Only the text carries over: repeat the records exactly and drop the images.

*** Recorded data ***

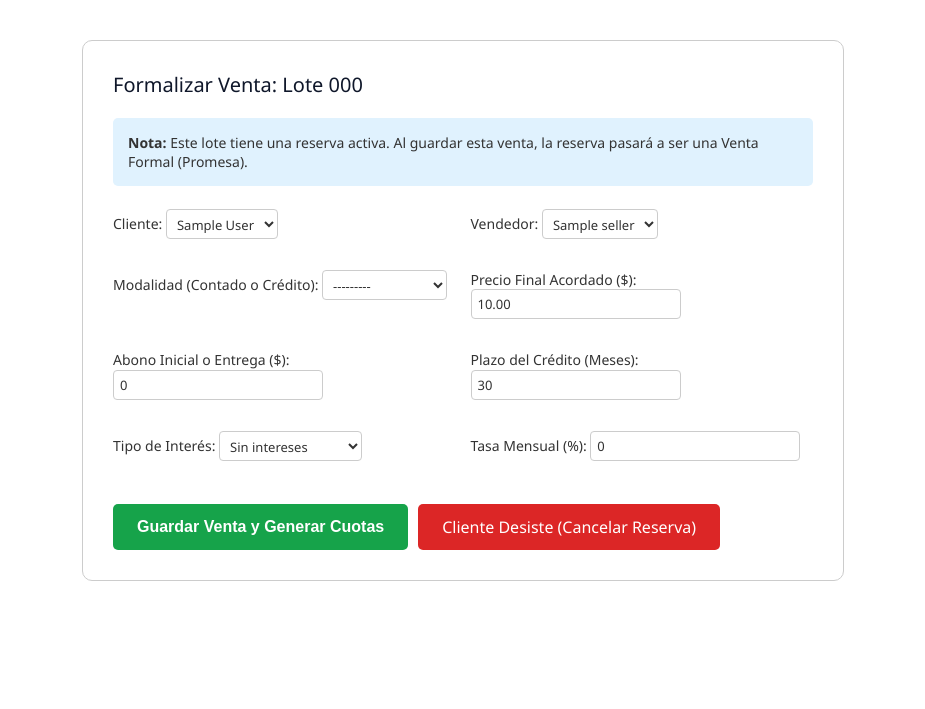
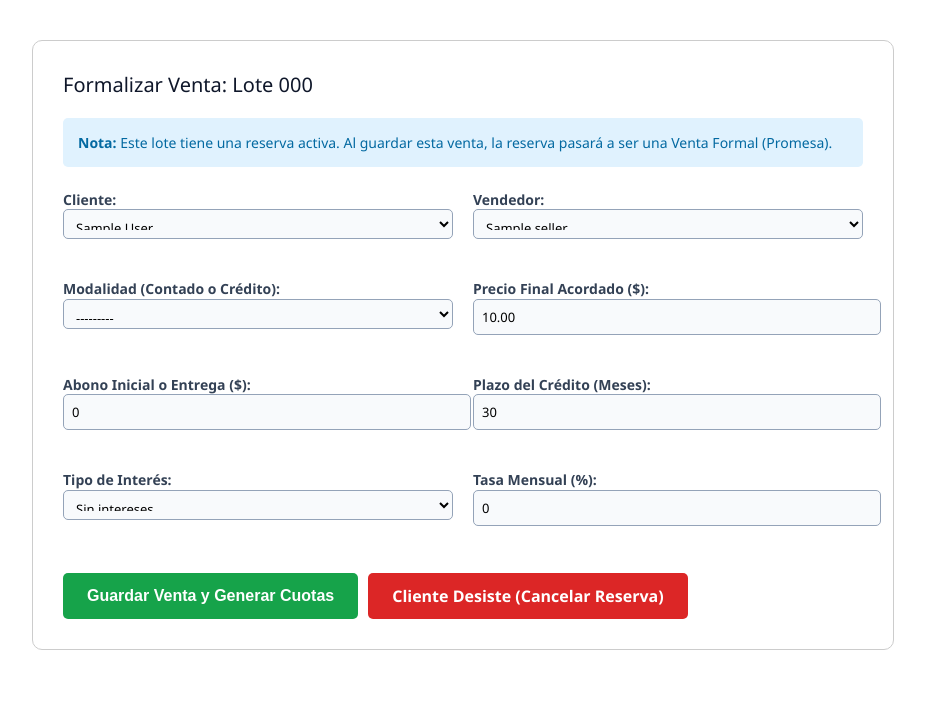
Before and after one commit to geovannybeltranbowen-crypto/inmoland-manager, a Django app: page /venta-final/1/ in a window 1280 px wide. Shown: the part 92-801 px from the top of the page, without its empty margins (177-1102 px from the left). Before the commit the page ends 673 px from the top, so only its background shows below. Run offline with Django 5.2, Linux system fonts and the light colour scheme; a user stored in the database is signed in; tables that the repository leaves empty hold one stand-in row (values such as "Sample post").

Commit message:
Arreglar colores de letras en formularios de reserva y venta

```diff
--- a/core/templates/core/form_venta_final.html
+++ b/core/templates/core/form_venta_final.html
@@ -1,14 +1,44 @@
 {% extends "admin/base_site.html" %}
 {% block content %}
-<div style="max-width: 700px; margin: 20px auto; background: white; padding: 30px; border-radius: 10px; border: 1px solid #ccc;">
-    <h1 style="color: #0f172a;">Formalizar Venta: Lote {{ lot.number }}</h1>
+<style>
+    /* Forzar letras oscuras en todo el formulario */
+    .form-container {
+        max-width: 800px;
+        margin: 20px auto;
+        background: #ffffff;
+        padding: 30px;
+        border-radius: 10px;
+        border: 1px solid #ccc;
+        color: #1e293b; /* Color de letra general */
+    }
+    .form-container h1 { color: #0f172a; }
+    .form-container label {
+        color: #334155 !important; /* Letras de los títulos en gris oscuro */
+        font-weight: bold;
+        margin-bottom: 5px;
+    }
+    .form-container input, .form-container select {
+        color: #000000 !important; /* Letras dentro de las cajas en negro */
+        background-color: #f8fafc !important;
+        border: 1px solid #94a3b8 !important;
+        padding: 8px;
+        border-radius: 5px;
+        width: 100%;
+    }
+    .form-container p {
+        margin-bottom: 15px;
+    }
+</style>
+
+<div class="form-container">
+    <h1>Formalizar Venta: Lote {{ lot.number }}</h1>
 
     {% if es_reserva %}
-        <div style="background: #e0f2fe; padding: 15px; border-radius: 5px; margin-bottom: 20px;">
+        <div style="background: #e0f2fe; padding: 15px; border-radius: 5px; margin-bottom: 20px; color: #0369a1;">
             <strong>Nota:</strong> Este lote tiene una reserva activa. Al guardar esta venta, la reserva pasará a ser una Venta Formal (Promesa).
         </div>
     {% else %}
-        <div style="background: #dcfce7; padding: 15px; border-radius: 5px; margin-bottom: 20px;">
+        <div style="background: #dcfce7; padding: 15px; border-radius: 5px; margin-bottom: 20px; color: #166534;">
             <strong>Venta Directa:</strong> No hay reserva previa. Estás registrando la venta definitiva directamente.
         </div>
     {% endif %}
@@ -16,17 +46,17 @@
     <form method="post">
         {% csrf_token %}
 
-        <div style="display: grid; grid-template-columns: 1fr 1fr; gap: 15px;">
+        <div style="display: grid; grid-template-columns: 1fr 1fr; gap: 20px;">
             {{ form.as_p }}
         </div>
 
-        <div style="margin-top: 30px; display: flex; gap: 10px;">
+        <div style="margin-top: 30px; display: flex; gap: 10px; flex-wrap: wrap;">
             <button type="submit" style="background: #16a34a; color: white; padding: 12px 24px; border: none; border-radius: 5px; cursor: pointer; font-size: 16px; font-weight: bold;">
                 Guardar Venta y Generar Cuotas
             </button>
 
             {% if es_reserva %}
-                <a href="{% url 'desistir_reserva' lot.id %}" onclick="return confirm('¿Seguro que el cliente desiste? El lote volverá a estar Disponible.')" style="background: #dc2626; color: white; padding: 12px 24px; border-radius: 5px; text-decoration: none; font-size: 16px;">
+                <a href="{% url 'desistir_reserva' lot.id %}" onclick="return confirm('¿Seguro que el cliente desiste? El lote volverá a estar Disponible.')" style="background: #dc2626; color: white; padding: 12px 24px; border-radius: 5px; text-decoration: none; font-size: 16px; font-weight: bold;">
                     Cliente Desiste (Cancelar Reserva)
                 </a>
             {% endif %}
```
Also changed, not shown: core/templates/core/from_reserva.html (+10 -3 lines).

***

Response box —
Before and after one commit to geovannybeltranbowen-crypto/inmoland-manager, a Django app: page /venta-final/1/ in a window 1280 px wide. Shown: the part 92-801 px from the top of the page, without its empty margins (177-1102 px from the left). Before the commit the page ends 673 px from the top, so only its background shows below. Run offline with Django 5.2, Linux system fonts and the light colour scheme; a user stored in the database is signed in; tables that the repository leaves empty hold one stand-in row (values such as "Sample post").

Commit message:
Arreglar colores de letras en formularios de reserva y venta

```diff
--- a/core/templates/core/form_venta_final.html
+++ b/core/templates/core/form_venta_final.html
@@ -1,14 +1,44 @@
 {% extends "admin/base_site.html" %}
 {% block content %}
-<div style="max-width: 700px; margin: 20px auto; background: white; padding: 30px; border-radius: 10px; border: 1px solid #ccc;">
-    <h1 style="color: #0f172a;">Formalizar Venta: Lote {{ lot.number }}</h1>
+<style>
+    /* Forzar letras oscuras en todo el formulario */
+    .form-container {
+        max-width: 800px;
+        margin: 20px auto;
+        background: #ffffff;
+        padding: 30px;
+        border-radius: 10px;
+        border: 1px solid #ccc;
+        color: #1e293b; /* Color de letra general */
+    }
+    .form-container h1 { color: #0f172a; }
+    .form-container label {
+        color: #334155 !important; /* Letras de los títulos en gris oscuro */
+        font-weight: bold;
+        margin-bottom: 5px;
+    }
+    .form-container input, .form-container select {
+        color: #000000 !important; /* Letras dentro de las cajas en negro */
+        background-color: #f8fafc !important;
+        border: 1px solid #94a3b8 !important;
+        padding: 8px;
+        border-radius: 5px;
+        width: 100%;
+    }
+    .form-container p {
+        margin-bottom: 15px;
+    }
+</style>
+
+<div class="form-container">
+    <h1>Formalizar Venta: Lote {{ lot.number }}</h1>
 
     {% if es_reserva %}
-        <div style="background: #e0f2fe; padding: 15px; border-radius: 5px; margin-bottom: 20px;">
+        <div style="background: #e0f2fe; padding: 15px; border-radius: 5px; margin-bottom: 20px; color: #0369a1;">
             <strong>Nota:</strong> Este lote tiene una reserva activa. Al guardar esta venta, la reserva pasará a ser una Venta Formal (Promesa).
         </div>
     {% else %}
-        <div style="background: #dcfce7; padding: 15px; border-radius: 5px; margin-bottom: 20px;">
+        <div style="background: #dcfce7; padding: 15px; border-radius: 5px; margin-bottom: 20px; color: #166534;">
             <strong>Venta Directa:</strong> No hay reserva previa. Estás registrando la venta definitiva directamente.
         </div>
     {% endif %}
@@ -16,17 +46,17 @@
     <form method="post">
         {% csrf_token %}
 
-        <div style="display: grid; grid-template-columns: 1fr 1fr; gap: 15px;">
+        <div style="display: grid; grid-template-columns: 1fr 1fr; gap: 20px;">
             {{ form.as_p }}
         </div>
 
-        <div style="margin-top: 30px; display: flex; gap: 10px;">
+        <div style="margin-top: 30px; display: flex; gap: 10px; flex-wrap: wrap;">
             <button type="submit" style="background: #16a34a; color: white; padding: 12px 24px; border: none; border-radius: 5px; cursor: pointer; font-size: 16px; font-weight: bold;">
                 Guardar Venta y Generar Cuotas
             </button>
 
             {% if es_reserva %}
-                <a href="{% url 'desistir_reserva' lot.id %}" onclick="return confirm('¿Seguro que el cliente desiste? El lote volverá a estar Disponible.')" style="background: #dc2626; color: white; padding: 12px 24px; border-radius: 5px; text-decoration: none; font-size: 16px;">
+                <a href="{% url 'desistir_reserva' lot.id %}" onclick="return confirm('¿Seguro que el cliente desiste? El lote volverá a estar Disponible.')" style="background: #dc2626; color: white; padding: 12px 24px; border-radius: 5px; text-decoration: none; font-size: 16px; font-weight: bold;">
                     Cliente Desiste (Cancelar Reserva)
                 </a>
             {% endif %}
```
Also changed, not shown: core/templates/core/from_reserva.html (+10 -3 lines).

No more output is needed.